Likewise I enjoyed the nuance of the secondary characters of the band members and Damian’s family but the support for Damian felt too little too late. Damian was blamed and made a scape goat for virtually everything, even though the entire book he was actually trying to make good things happen and championing everyone that shit on him, but after Lenny’s latest abusive tirade all of a sudden everyone supports Damian out of the blue. It felt too lopsided both ways and left me not particularly caring for any of them. I recognized them as good characters but on a personal, reader level I didn’t like them as people. I thought Vance was an interesting character, if incredibly selfish and insecure to keep Lenny isolated from Damian, but he was a minor character and apparently has his own book. I thought the relationship between Stanley and Damian worked on a lot of levels and it was nice to see that Stan recognized his own failings and took steps to correct them at the end. I’m curious where that relationship could potentially go because I honestly don’t see it being happily ever after that easily.
Most of all this is a thoughtful book with a lot of layers and depth. It kept me thinking and I liked that about it. I didn’t agree with everything I read about the characters, their motivations, or the solutions but I always like that Samms’ writing makes me think and get invested in the story.
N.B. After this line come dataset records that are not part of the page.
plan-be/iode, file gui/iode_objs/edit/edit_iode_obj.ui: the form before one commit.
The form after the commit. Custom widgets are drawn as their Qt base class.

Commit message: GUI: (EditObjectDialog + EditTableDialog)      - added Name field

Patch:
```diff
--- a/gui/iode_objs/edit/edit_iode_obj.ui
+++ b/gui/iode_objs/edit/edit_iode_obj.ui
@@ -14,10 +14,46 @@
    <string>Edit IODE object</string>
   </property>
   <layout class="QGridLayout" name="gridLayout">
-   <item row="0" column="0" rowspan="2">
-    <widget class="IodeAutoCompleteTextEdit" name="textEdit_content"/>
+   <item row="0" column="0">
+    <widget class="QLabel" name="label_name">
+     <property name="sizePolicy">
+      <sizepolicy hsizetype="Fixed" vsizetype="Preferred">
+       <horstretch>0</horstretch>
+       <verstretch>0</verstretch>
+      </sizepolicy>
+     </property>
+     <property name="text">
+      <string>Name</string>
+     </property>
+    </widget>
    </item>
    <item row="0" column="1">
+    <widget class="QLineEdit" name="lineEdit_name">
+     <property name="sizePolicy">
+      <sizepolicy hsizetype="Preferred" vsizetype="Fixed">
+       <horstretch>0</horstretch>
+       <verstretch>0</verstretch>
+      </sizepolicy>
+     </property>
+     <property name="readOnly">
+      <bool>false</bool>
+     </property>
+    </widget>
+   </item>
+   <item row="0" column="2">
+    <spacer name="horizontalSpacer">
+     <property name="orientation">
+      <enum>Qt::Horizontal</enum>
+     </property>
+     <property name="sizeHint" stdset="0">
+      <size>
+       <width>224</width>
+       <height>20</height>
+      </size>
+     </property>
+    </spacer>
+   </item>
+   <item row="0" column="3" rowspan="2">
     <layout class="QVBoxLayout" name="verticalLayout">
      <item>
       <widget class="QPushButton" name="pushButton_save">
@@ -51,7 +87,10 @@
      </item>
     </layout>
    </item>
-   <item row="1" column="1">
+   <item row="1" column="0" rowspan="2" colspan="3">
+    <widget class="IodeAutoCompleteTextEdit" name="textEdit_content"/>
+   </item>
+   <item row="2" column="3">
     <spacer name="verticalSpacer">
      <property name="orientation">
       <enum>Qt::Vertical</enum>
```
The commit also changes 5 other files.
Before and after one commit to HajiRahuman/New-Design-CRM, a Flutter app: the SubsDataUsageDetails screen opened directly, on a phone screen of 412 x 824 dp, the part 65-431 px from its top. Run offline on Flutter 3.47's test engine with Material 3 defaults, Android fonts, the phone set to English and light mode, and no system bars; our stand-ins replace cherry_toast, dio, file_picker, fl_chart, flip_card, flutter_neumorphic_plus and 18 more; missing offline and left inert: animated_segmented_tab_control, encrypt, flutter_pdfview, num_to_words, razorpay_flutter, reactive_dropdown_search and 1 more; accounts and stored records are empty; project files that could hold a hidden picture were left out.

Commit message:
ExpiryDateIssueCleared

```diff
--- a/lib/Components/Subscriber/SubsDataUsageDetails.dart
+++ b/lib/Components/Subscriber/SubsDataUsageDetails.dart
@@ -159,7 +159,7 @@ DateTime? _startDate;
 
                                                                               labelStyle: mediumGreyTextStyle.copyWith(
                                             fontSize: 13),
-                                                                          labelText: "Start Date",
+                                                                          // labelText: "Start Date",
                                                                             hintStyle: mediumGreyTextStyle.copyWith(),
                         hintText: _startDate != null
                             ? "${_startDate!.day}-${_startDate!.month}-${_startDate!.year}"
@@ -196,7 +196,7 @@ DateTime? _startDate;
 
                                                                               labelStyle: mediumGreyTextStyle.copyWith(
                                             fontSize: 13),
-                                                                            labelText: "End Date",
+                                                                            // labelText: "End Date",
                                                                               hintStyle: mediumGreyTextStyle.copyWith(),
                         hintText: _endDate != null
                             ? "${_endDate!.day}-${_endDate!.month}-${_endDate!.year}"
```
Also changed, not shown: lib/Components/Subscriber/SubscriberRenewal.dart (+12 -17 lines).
I never felt as though there was that much angst as there is a lot of down time with talking between any potentially angsty scenes, which also tended to end peacefully. It’s a book I would recommend because it’s interesting but definitely not for everyone. I think it will resonate with some readers more so than others. I’m tempted by the sequel with Lenny and Vance’s story, even if I don’t really like either man.